Task prompt | Could you please output all of the data exactly, without the images?

[Modification records]
-*-*-

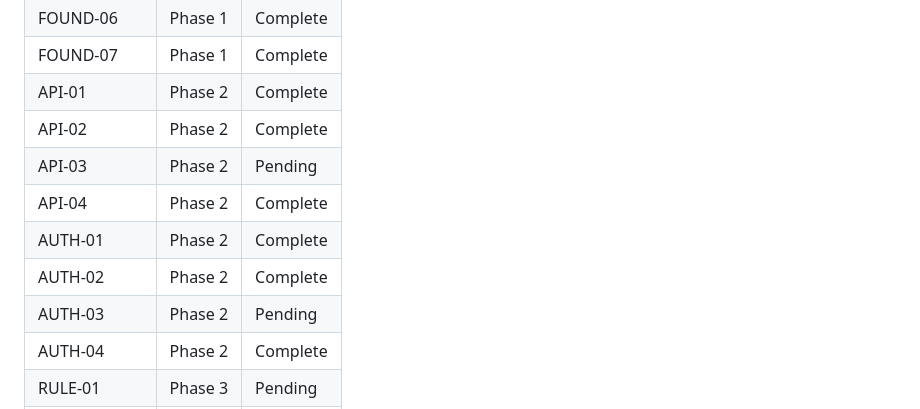
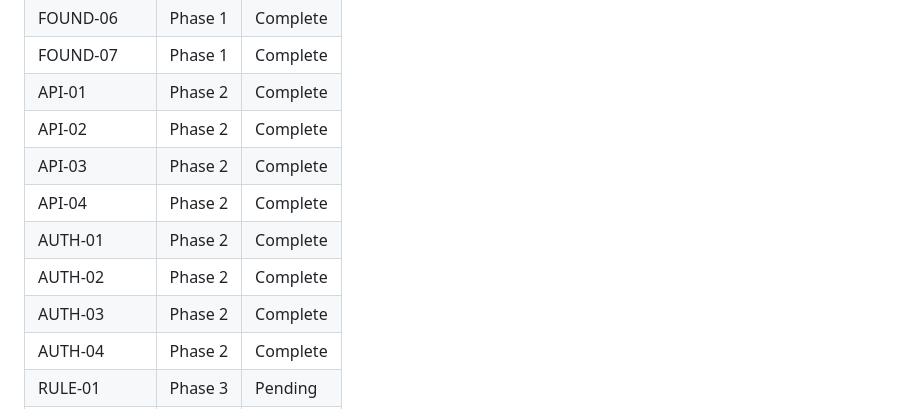
Before and after one commit to terdia/mqttui, a Markdown page: .planning/REQUIREMENTS.md, the part around one of its changes. Rendered like a GitHub page.

```diff
--- a/.planning/REQUIREMENTS.md
+++ b/.planning/REQUIREMENTS.md
@@ -120,11 +120,11 @@ Deferred to future releases. Tracked but not in current roadmap.
 | FOUND-07 | Phase 1 | Complete |
 | API-01 | Phase 2 | Complete |
 | API-02 | Phase 2 | Complete |
-| API-03 | Phase 2 | Pending |
+| API-03 | Phase 2 | Complete |
 | API-04 | Phase 2 | Complete |
 | AUTH-01 | Phase 2 | Complete |
 | AUTH-02 | Phase 2 | Complete |
-| AUTH-03 | Phase 2 | Pending |
+| AUTH-03 | Phase 2 | Complete |
 | AUTH-04 | Phase 2 | Complete |
 | RULE-01 | Phase 3 | Pending |
 | RULE-02 | Phase 3 | Pending |
```
Also changed, not shown: other parts of .planning/REQUIREMENTS.md (+2 -2 lines), .planning/STATE.md (+11 -8 lines), 1 other file.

-*-*-

Task output |
Before and after one commit to terdia/mqttui, a Markdown page: .planning/REQUIREMENTS.md, the part around one of its changes. Rendered like a GitHub page.

```diff
--- a/.planning/REQUIREMENTS.md
+++ b/.planning/REQUIREMENTS.md
@@ -120,11 +120,11 @@ Deferred to future releases. Tracked but not in current roadmap.
 | FOUND-07 | Phase 1 | Complete |
 | API-01 | Phase 2 | Complete |
 | API-02 | Phase 2 | Complete |
-| API-03 | Phase 2 | Pending |
+| API-03 | Phase 2 | Complete |
 | API-04 | Phase 2 | Complete |
 | AUTH-01 | Phase 2 | Complete |
 | AUTH-02 | Phase 2 | Complete |
-| AUTH-03 | Phase 2 | Pending |
+| AUTH-03 | Phase 2 | Complete |
 | AUTH-04 | Phase 2 | Complete |
 | RULE-01 | Phase 3 | Pending |
 | RULE-02 | Phase 3 | Pending |
```
Also changed, not shown: other parts of .planning/REQUIREMENTS.md (+2 -2 lines), .planning/STATE.md (+11 -8 lines), 1 other file.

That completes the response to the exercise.